Top of ENTRIES PROVIDED

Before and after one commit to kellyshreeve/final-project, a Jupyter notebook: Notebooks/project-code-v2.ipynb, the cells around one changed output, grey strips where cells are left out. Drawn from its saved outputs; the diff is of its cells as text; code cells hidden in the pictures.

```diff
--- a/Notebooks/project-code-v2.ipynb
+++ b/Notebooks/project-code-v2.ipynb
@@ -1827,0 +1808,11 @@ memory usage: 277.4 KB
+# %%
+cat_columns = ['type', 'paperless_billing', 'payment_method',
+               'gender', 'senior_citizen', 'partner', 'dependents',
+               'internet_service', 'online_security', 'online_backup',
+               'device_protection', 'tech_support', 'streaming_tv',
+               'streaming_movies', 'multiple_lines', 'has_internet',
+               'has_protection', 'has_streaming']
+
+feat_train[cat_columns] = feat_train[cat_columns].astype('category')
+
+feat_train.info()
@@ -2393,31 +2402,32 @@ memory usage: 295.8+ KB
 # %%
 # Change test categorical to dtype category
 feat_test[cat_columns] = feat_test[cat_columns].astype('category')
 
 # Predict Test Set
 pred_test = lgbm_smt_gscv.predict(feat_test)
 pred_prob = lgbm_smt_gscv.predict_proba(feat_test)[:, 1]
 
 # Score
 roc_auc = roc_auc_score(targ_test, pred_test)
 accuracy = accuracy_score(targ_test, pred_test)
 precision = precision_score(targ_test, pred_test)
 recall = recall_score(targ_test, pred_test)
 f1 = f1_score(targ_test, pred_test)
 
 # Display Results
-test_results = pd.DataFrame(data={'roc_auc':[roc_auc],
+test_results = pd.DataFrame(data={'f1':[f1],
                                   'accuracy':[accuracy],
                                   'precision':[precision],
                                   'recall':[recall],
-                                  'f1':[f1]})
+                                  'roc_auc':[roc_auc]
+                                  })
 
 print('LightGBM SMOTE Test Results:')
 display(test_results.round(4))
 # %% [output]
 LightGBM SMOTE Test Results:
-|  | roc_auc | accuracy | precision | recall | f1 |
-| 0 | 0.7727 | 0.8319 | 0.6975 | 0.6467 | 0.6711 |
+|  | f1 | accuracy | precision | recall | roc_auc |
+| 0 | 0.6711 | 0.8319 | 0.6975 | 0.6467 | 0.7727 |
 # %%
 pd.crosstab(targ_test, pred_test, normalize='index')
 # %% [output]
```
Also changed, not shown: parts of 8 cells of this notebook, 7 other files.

Bottom of ENTRIES PROVIDED

→ **PROBLEM DESCRIPTION**
Those lines of the records that contain the string "data" should be identified and copied.

→ **OUTPUT FOR THIS TASK**
-test_results = pd.DataFrame(data={'roc_auc':[roc_auc],
+test_results = pd.DataFrame(data={'f1':[f1],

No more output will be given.